Veritas to support Linux server clustering

Veritas Software Corp. has announced new applications to allow storage administrators to cluster their Linux servers and create Linux-based network-attached storage (NAS). Veritas said it has also reached service agreements with IBM Corp. and Dell Computer Corp. to support the new applications.

Additionally, the Mountain View, Calif.-based storage software vendor said at a press conference here yesterday that it will be coming out with Linux management software to support IBM zSeries mainframes and Oracle9i databases by the second quarter of 2003.

IBM said it has certified the new storage management platform on its eServer xSeries, and Dell said it has certified its PowerEdge servers on the new Veritas software.

Mark Bregman, Veritas’ executive vice president of product operations, said the company’s continued expansion into the Linux space comes at the request of customers champing at the bit for more tools to feed their growing Linux-based server farms.

“One of the reasons I’m so excited about today’s announcement is that I can now hook my Linux boxes directly to my SAN [storage-area network],” said Bill Watson, manager of systems administration for The Weather Channel in Atlanta.

The Weather Channel, which maintains a 20TB SAN in support of text and video content, is incrementally moving from Sun Solaris servers to Intel servers running on Linux “to reduce the total cost of ownership,” Watson said.

Veritas said its new Cluster Server software can lower the cost of ownership by allowing commodity Intel servers to be clustered with policy-based provisioning and load balancing. Veritas said its ServPoint NAS software also transforms servers into NAS file servers that can be administered by workers already trained on Unix servers from Sun Microsystems Inc., Hewlett-Packard Co. or IBM.

“That’s why it’s distinct from a [Network Appliance] or an EMC filer, where you pick a model number and get certain configurations,” Bregman said. “In our case, it’s more analogous with what Microsoft did with its [Server Appliance Kit], where they provided a kit and then people configured it the way they wanted to.”

“We see the ROI coming in two different places: the initial cost of hardware, and then the support contracts. Our support contract with Sun right now is almost half a million dollars a year.
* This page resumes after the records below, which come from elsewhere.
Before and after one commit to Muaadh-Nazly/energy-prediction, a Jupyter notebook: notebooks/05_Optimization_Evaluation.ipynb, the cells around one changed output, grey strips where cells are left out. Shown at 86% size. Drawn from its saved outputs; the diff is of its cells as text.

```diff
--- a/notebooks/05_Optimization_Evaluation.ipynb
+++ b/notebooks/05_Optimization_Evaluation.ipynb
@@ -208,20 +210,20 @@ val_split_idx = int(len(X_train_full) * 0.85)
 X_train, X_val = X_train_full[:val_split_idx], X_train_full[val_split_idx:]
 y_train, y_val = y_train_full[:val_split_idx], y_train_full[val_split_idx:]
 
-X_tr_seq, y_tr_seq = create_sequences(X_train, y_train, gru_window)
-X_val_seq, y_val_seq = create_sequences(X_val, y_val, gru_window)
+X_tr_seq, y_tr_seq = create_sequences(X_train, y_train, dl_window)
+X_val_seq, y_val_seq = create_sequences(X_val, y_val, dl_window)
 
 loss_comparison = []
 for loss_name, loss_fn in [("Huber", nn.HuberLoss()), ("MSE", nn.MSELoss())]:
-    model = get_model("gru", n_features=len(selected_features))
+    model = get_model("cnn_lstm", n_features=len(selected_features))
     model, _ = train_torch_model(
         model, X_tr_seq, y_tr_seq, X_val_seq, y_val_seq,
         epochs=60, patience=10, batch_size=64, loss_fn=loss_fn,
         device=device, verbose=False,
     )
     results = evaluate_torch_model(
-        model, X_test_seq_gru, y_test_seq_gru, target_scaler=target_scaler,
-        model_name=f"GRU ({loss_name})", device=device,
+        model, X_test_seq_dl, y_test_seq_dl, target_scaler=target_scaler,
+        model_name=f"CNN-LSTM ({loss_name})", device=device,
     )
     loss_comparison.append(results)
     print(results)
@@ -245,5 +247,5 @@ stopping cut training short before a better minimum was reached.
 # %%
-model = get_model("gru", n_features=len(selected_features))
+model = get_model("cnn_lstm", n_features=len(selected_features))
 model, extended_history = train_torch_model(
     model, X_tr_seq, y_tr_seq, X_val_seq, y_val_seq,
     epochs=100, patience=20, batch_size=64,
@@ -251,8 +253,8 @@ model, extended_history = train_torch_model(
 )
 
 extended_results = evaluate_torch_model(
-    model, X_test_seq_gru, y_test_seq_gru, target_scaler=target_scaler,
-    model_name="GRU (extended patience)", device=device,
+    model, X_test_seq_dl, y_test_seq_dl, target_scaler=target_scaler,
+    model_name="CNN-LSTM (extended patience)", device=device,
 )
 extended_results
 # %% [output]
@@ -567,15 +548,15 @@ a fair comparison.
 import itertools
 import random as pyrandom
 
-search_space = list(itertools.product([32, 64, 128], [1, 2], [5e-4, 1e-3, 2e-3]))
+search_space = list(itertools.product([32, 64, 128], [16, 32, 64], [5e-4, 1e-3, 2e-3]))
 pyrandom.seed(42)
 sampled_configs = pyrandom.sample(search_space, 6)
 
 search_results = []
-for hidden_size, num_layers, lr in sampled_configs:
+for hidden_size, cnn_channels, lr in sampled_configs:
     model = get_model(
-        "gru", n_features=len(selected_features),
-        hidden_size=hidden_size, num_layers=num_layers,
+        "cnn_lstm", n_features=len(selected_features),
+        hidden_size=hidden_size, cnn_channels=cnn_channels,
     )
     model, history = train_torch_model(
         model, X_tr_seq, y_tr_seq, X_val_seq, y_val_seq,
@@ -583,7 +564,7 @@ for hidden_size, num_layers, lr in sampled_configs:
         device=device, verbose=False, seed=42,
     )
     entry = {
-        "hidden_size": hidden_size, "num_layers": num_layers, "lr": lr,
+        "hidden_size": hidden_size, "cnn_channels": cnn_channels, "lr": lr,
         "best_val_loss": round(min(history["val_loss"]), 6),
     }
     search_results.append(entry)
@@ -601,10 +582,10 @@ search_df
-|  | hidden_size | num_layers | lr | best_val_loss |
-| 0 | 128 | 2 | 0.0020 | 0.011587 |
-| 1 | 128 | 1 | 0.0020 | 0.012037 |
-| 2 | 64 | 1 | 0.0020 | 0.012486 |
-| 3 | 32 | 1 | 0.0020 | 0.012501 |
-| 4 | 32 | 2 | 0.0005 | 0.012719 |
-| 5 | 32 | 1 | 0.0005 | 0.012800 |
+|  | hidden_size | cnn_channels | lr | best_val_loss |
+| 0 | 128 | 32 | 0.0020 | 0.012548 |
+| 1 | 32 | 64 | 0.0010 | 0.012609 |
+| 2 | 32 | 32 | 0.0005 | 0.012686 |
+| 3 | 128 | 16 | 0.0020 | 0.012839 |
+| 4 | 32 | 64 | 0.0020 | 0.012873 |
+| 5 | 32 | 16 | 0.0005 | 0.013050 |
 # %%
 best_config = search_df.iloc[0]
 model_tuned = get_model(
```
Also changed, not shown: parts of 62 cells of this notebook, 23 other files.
If I can wipe it out and go to $50,000 [a year for service support] on an Intel platform, that’s where I’m going,” Watson said.

Walt Nelson, senior manager of corporate systems at Seattle-based Inc., said he likes Veritas’ move into the Linux space because his company replaced “several hundred” Unix servers last year and is seeking more cost-effective and efficient management tools.

Nelson said a large part of the US$17 million in year-over-year savings saw in hardware and software costs between 2000 and 2001 were directly related to the Linux migration.

“I’m most interested in the NAS and the SAN storage management aspect,” Nelson said. “That’s definitely an area that, in the Linux space, is a challenge today. While Linux is great in the application and Web serving environment, the ability to have centralized storage that’s reliable, available and has high performance is difficult in the Linux space right now.”

Veritas first entered the Linux space two years ago with the introduction of its NetBackup software for backing up Web and e-mail servers to tape devices. Most recently, the company added Linux support to its Foundation Suite storage resource management software, allowing Linux application servers to be backed up.

But Veritas said its large Wall Street customers have steadily been deploying Linux in data centers, calling for ever more sophisticated database platforms.

Rich Michos, vice president of IBM’s xSeries server group, said 11 per cent of revenue last year came from mainframe installations running Linux.

And, according to Giga Information Group Inc. in Cambridge, Mass., the Linux server market is expected to grow from $2.5 billion today to $15 billion in 2007.

Stephen Elliot, an analyst at Hurwitz Group Inc. in Framingham, Mass., said Veritas’ inclusion of Linux will boost customer adoption of the open platform among enterprises, but it isn’t likely to generate any revenue for Veritas in the near term.

“It’s going to take time for that space to build,” he said.